Mace (?), n. [Jav. & Malay. mas, fr. Skr. masha a bean.]

A money of account in China equal to one tenth of a tael; also, a weight of 57.98 grains.

S. W. Williams.


© Webster 1913.

Mace (?), n. [F. macis, L. macis, macir, Gr. ; cf. Skr. makaranda the nectar or honey of a flower, a fragrant mango.] Bot.

A kind of spice; the aril which partly covers nutmegs. See Nutmeg.

Red mace is the aril of Myristica tingens, and white mace that of M. Otoba, -- East Indian trees of the same genus with the nutmeg tree.


© Webster 1913.

Mace, n. [OF. mace, F. masse, from (assumed) L. matea, of which the dim. mateola a kind of mallet or beetle, is found.]


A heavy staff or club of metal; a spiked club; -- used as weapon in war before the general use of firearms, especially in the Middle Ages, for breaking metal armor.


Death with his mace petrific . . . smote.

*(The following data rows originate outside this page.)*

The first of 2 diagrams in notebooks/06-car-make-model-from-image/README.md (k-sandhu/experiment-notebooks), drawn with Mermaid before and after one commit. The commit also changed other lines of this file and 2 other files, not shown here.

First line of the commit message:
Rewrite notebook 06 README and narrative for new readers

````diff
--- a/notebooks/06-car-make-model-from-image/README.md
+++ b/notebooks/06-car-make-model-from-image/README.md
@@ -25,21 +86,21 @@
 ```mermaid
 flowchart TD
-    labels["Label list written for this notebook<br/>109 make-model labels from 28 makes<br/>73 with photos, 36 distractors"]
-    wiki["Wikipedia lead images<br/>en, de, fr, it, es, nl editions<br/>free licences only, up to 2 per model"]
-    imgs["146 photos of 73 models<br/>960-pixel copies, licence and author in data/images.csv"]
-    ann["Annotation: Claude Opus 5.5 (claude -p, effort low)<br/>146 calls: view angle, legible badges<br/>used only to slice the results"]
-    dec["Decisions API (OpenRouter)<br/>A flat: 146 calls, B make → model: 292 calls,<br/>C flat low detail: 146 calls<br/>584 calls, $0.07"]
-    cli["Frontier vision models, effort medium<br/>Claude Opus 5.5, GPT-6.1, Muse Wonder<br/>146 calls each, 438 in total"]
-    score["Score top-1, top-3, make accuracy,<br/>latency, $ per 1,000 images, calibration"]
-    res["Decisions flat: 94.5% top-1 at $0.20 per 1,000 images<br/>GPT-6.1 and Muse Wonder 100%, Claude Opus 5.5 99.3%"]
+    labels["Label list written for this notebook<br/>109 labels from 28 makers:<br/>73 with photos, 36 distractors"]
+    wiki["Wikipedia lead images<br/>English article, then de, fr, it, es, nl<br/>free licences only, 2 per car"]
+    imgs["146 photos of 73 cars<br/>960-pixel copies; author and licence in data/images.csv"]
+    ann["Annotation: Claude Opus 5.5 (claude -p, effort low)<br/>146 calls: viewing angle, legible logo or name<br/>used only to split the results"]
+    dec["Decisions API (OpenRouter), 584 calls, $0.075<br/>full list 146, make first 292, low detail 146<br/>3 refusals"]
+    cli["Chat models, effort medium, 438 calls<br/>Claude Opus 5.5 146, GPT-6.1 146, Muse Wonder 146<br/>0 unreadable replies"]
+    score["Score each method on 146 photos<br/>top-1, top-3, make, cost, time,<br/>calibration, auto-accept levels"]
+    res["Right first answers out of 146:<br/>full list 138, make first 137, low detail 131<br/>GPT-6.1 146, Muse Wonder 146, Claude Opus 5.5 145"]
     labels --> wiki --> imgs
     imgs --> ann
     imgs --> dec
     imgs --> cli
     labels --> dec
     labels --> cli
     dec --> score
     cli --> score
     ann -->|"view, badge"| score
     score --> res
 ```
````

Milton.


Hence: A staff borne by, or carried before, a magistrate as an ensign of his authority.

"Swayed the royal mace."



An officer who carries a mace as an emblem of authority.



A knobbed mallet used by curriers in dressing leather to make it supple.

5. Billiards

A rod for playing billiards, having one end suited to resting on the table and pushed with one hand.

Mace bearer, an officer who carries a mace before person in authority.


© Webster 1913.